TV, Comic Books
Ganges #2 (2008) page 3. Kevin Huizenga.
Comics’ panel-by-panel mode of presentation is incredibly effective at sucking people in. The simple fact that we say we “read” comics when we describe following strings of pictures attests to how strong a tool for immersion sequencing is. And it’s especially strong when we step back for a moment and think about just how weird, how alien cartoons look. A single panel of a comic, especially one drawn with the blend of simplification and exaggeration that forms the look of newspaper strips and many alternative comics, is as much a conceptual statement about form as a depictive drawing. Where the real depiction comes into play is with the sequencing, which turns cartoons from abstractions into living vehicles for movement and action.
Kevin Huizenga is one of the cartoonists whose work addresses comics’ conflict between the abstract and the literal most frequently and interestingly. Huizenga’s attempts at using comics to mimic the visual effect of video games are especially notable: rather than creating the simulacrum of reality that the vast majority of comics do, what is brought forth instead is a simulacrum of a simulacrum, a copy of a copy, something already abstract abstracted further, its ties to reality stressed and stretched about as close to the breaking point as they can go.
Huizenga’s departure from reality is a highly attractive one for a few reasons beyond the usual — though certainly still valid — comics-are-supposed to-be-escapism chestnut.

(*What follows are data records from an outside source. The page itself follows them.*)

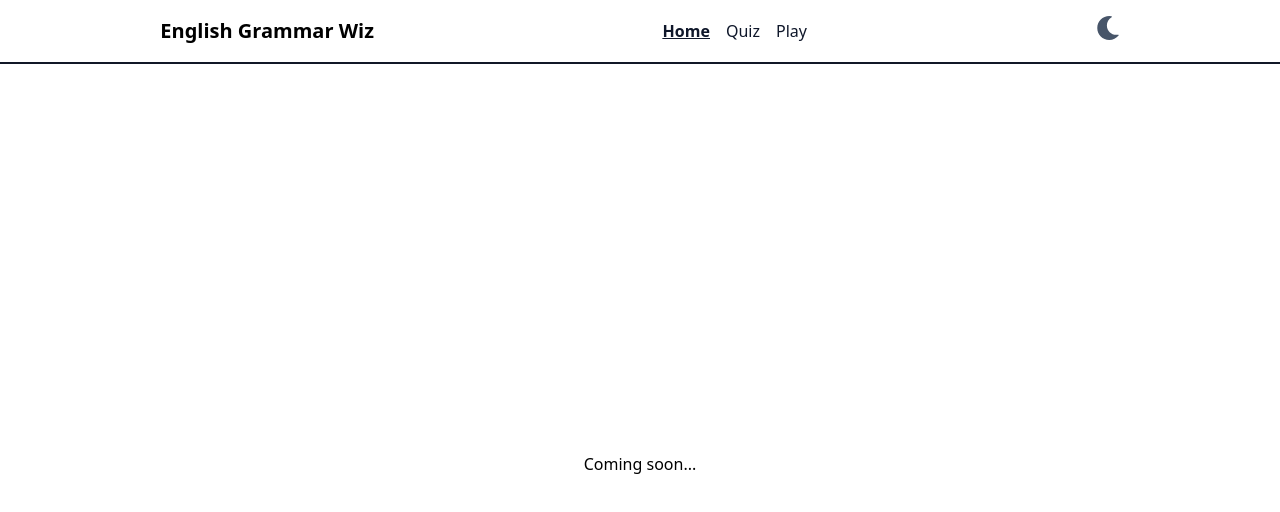
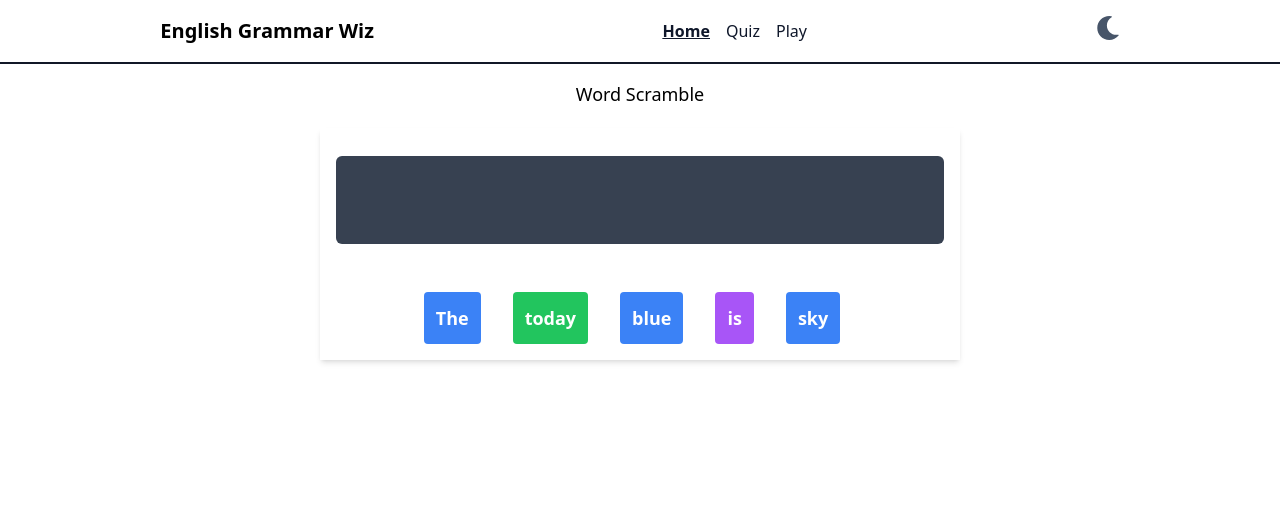
Before and after one commit to ajay020/grammar-wiz-web-app, a React (Create React App) app: page /play in a window 1280 px wide. Shown: the top 512 px of the page. Built offline with nearby package versions, Linux system fonts and the light colour scheme.

Commit message:
implemented word scramble game

```diff
--- /dev/null
+++ b/src/components/game/Game.tsx
@@ -0,0 +1,185 @@
+import React, { useState, useEffect } from "react";
+import WordBlock from "./WordBlock";
+import Button from "../common/Button";
+import { useTheme } from "../../theme/ThemeContext";
+
+const sentences = [
+  { id: "2", text: "The sky is blue today" },
+  { id: "3", text: "The moon is full and bright" },
+  { id: "4", text: "The sun is shining in the sky" },
+  { id: "1", text: "If it was not raining I would go outside" },
+];
+
+type ScrambledWordsProps = {
+  scrambledWords: string[];
+  onWordClick: (index: number) => void;
+};
+
+const ScrambledWords: React.FC<ScrambledWordsProps> = ({
+  scrambledWords,
+  onWordClick,
+}) => {
+  return (
+    <div className="mt-12 flex items-center  gap-4 justify-center flex-wrap">
+      {scrambledWords.map((word, index) => (
+        <WordBlock
+          key={word}
+          word={word}
+          onClick={() => {
+            onWordClick(index);
+          }}
+        />
+      ))}
+    </div>
+  );
+};
+
+type SentenceDisplayProps = {
+  userSentence: string[];
+  onWordClick: (index: number) => void;
+};
+
+const SentenceDisplay: React.FC<SentenceDisplayProps> = ({
+  userSentence,
+  onWordClick,
+}) => (
+  <div className="flex flex-wrap items-center w-full gap-4 px-2 bg-gray-700 justify-start rounded-md py-8">
+    {userSentence.map((word, index) => (
+      <div
+        key={index}
+        onClick={() => onWordClick(index)}
+        className="rounded cursor-pointer"
+      >
+        <span
+          className={`text-white rounded-md p-2 border-gray-100 ${
+            word !== "" ? "border" : ""
+          }`}
+        >
+          {word}
+        </span>
+      </div>
+    ))}
+  </div>
+);
+
+const Game = () => {
+  const [currentIndex, setCurrentIndex] = useState(0);
+  const [scrambledWords, setScrambledWords] = useState<string[]>([]); // Shuffled word order
+  const [userSentence, setUserSentence] = useState<string[]>([]); // User's current arrangement
+  const [score, setScore] = useState<number>(0);
+  const [isCorrect, setIsCorrect] = useState<boolean>(false);
+
+  const { isDarkMode } = useTheme();
+
+  useEffect(() => {
+    // Fetch a new sentence and shuffle its words
+    const sentence = sentences[currentIndex].text;
+    setScrambledWords(sentence.split(" ").sort(() => Math.random() - 0.5));
+    let arr: string[] = Array.from<string>({
+      length: sentence.split(" ").length,
+    }).fill("");
+    setUserSentence(arr);
+  }, [currentIndex]);
+
+  const scrambledWordClickHandler = (index: number) => {
+    const word = scrambledWords[index];
+    const newSentence = [...userSentence];
+    let idx = newSentence.findIndex((w) => w === "");
+    newSentence[idx] = word;
+    setUserSentence(newSentence);
+
+    setScrambledWords(scrambledWords.filter((w) => w !== word));
+
+    if (newSentence.join(" ") === sentences[currentIndex].text) {
+      setScore(score + 1);
+      setIsCorrect(true);
+    }
+  };
+
+  const userWordClickHandler = (index: number) => {
+    const word = userSentence[index];
+    const newSentence = [...userSentence];
+    newSentence[index] = "";
+    setUserSentence(newSentence);
+    setScrambledWords([...scrambledWords, word]);
+  };
+
+  const nextSentence = () => {
+    setCurrentIndex((prevIndex) => (prevIndex + 1) % sentences.length);
+    setUserSentence(
+      Array.from<string>({ length: scrambledWords.length }).fill("")
+    );
+    // setScore(0);
+    setIsCorrect(false);
+    setScrambledWords(scrambledWords.sort(() => Math.random() - 0.5));
+    // Reset the userSentence array
+  };
+
+  const tryAgain = () => {
+    const sentence = sentences[currentIndex].text;
+    setScrambledWords(sentence.split(" ").sort(() => Math.random() - 0.5));
+    setUserSentence(
+      Array.from<string>({ length: sentence.split(" ").length }).fill("")
+    );
+    // setScore(0);
+    setIsCorrect(false);
+    setCurrentIndex(currentIndex);
+  };
+
+  const displayResult = () => {
+    if (scrambledWords.length === 0) {
+      return (
+        <div className="container bg-white p-4 w-[400px] shadow-md rounded-md">
+          <div className="mt-3">
+            {isCorrect ? (
+              <>
+                <h1 className="text-gray-800 mb-3">
+                  {sentences[currentIndex].text}
+                </h1>
+                <p className="mb-3">Amazing! You got it right!</p>
+                <p className="mb-3">Score: {score}</p>
+
+                <Button className="" onClick={nextSentence}>
+                  Next Sentence
+                </Button>
+              </>
+            ) : (
+              <>
+                <p className="mb-3">That's not correct. Try again.</p>
+                <Button className="" onClick={tryAgain}>
+                  Try Again
+                </Button>
+              </>
+            )}
+          </div>
+        </div>
+      );
+    }
+  };
+
+  return (
+    <div className="w-1/2 mx-auto flex flex-col items-center justify-center">
+      {scrambledWords.length > 0 && (
+        <div
+          className={`container  bg-white shadow-md p-4 ${
+            isDarkMode ? "dark:bg-slate-800" : ""
+          }`}
+        >
+          <div className="mt-3 w-full">
+            <SentenceDisplay
+              userSentence={userSentence}
+              onWordClick={userWordClickHandler}
+            />
+            <ScrambledWords
+              scrambledWords={scrambledWords}
+              onWordClick={scrambledWordClickHandler}
+            />
+          </div>
+        </div>
+      )}
+      {displayResult()}
+    </div>
+  );
+};
+
+export default Game;
--- /dev/null
+++ b/src/components/game/WordBlock.tsx
@@ -0,0 +1,31 @@
+import React from "react";
+
+interface WordBlockProps {
+  word: string;
+  onClick?: () => void;
+}
+
+const WordBlock: React.FC<WordBlockProps> = ({ word, onClick }) => {
+  const getRandomColor = () => {
+    const colors = [
+      "bg-blue-500",
+      "bg-green-500",
+      "bg-yellow-500",
+      "bg-pink-500",
+      "bg-purple-500",
+      "bg-teal-500",
+      "bg-orange-500",
+    ];
+    return colors[Math.floor(Math.random() * colors.length)];
+  };
+
+  return (
+    <div
+      onClick={onClick}
+      className={`${getRandomColor()} mr-4 p-3 font-bold text-lg rounded cursor-pointer text-white`}
+    >
+      {word}
+    </div>
+  );
+};
+export default WordBlock;
--- a/src/pages/PlayPage.tsx
+++ b/src/pages/PlayPage.tsx
@@ -1,18 +1,26 @@
 import React from "react";
 import { useTheme } from "../theme/ThemeContext";
+import Game from "../components/game/Game";
 
 const PlayPage = () => {
   const { isDarkMode } = useTheme();
 
   return (
     <div
-      className={`flex justify-center items-center h-screen bg-white ${
+      className={`flex flex-col items-center  h-screen bg-white ${
         isDarkMode ? "dark:bg-slate-900" : ""
       }`}
     >
-      <h2 className={`text-black ${isDarkMode ? "dark:text-slate-200" : ""}`}>
-        Coming soon...
-      </h2>
+      <h1
+        className={`text-black text-lg mt-4 ${
+          isDarkMode ? "dark:text-slate-200" : ""
+        }`}
+      >
+        Word Scramble
+      </h1>
+      <div className="mt-5 w-full">
+        <Game />
+      </div>
     </div>
   );
 };
```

It’s a mental workout, something more engaging (even edifying) than the passive reception most comics allow their readers. In order to glean meaning from the sequenced shapes and symbols on this page, the reader is forced to consider the specifics of what’s going on from panel to panel, to reconstruct the oblique narrative with each new picture. Sometimes comics give readers too much, making the words and pictures blur into the indistinguishable mass called “story” without first being recognized for what they are. With pictures like Huizenga’s, which give us nothing more real than a horizon line, the immediate effect is that of drawings rather than narrative. It’s a gradual process to piece this page together into an uninterrupted sequence, which means readers have that much more time to spend with the crisp lines and radically unfamiliar forms Huizenga builds with.
More than that, though, Huizenga uses his unfamiliar symbols to create a true fantasy comic, something not held by our world. Here, abstraction is an excuse for the artist to draw whatever he wants as much as anything else, and Huizenga’s imagination is up to the challenge. Every new panel holds something completely unexpected when what’s going on is divorced from reality: forms explode, recombine, sprout new appendages, and perform the violent physical interaction so native to comics in a way that can’t quite be fully understood. (Though the sunset in the final three panels does inject a perverse logic into the sequence by evoking the world’s single most inevitable, basic process, the passage of solar time.) On this page, Huizenga creates a world that is completely under his control, subject not even to the basic laws of physics and logic, only to the imagination propelling it. It reminds us of a basic truth of comics: anything the artist can dream can be drawn. Just put it in sequence.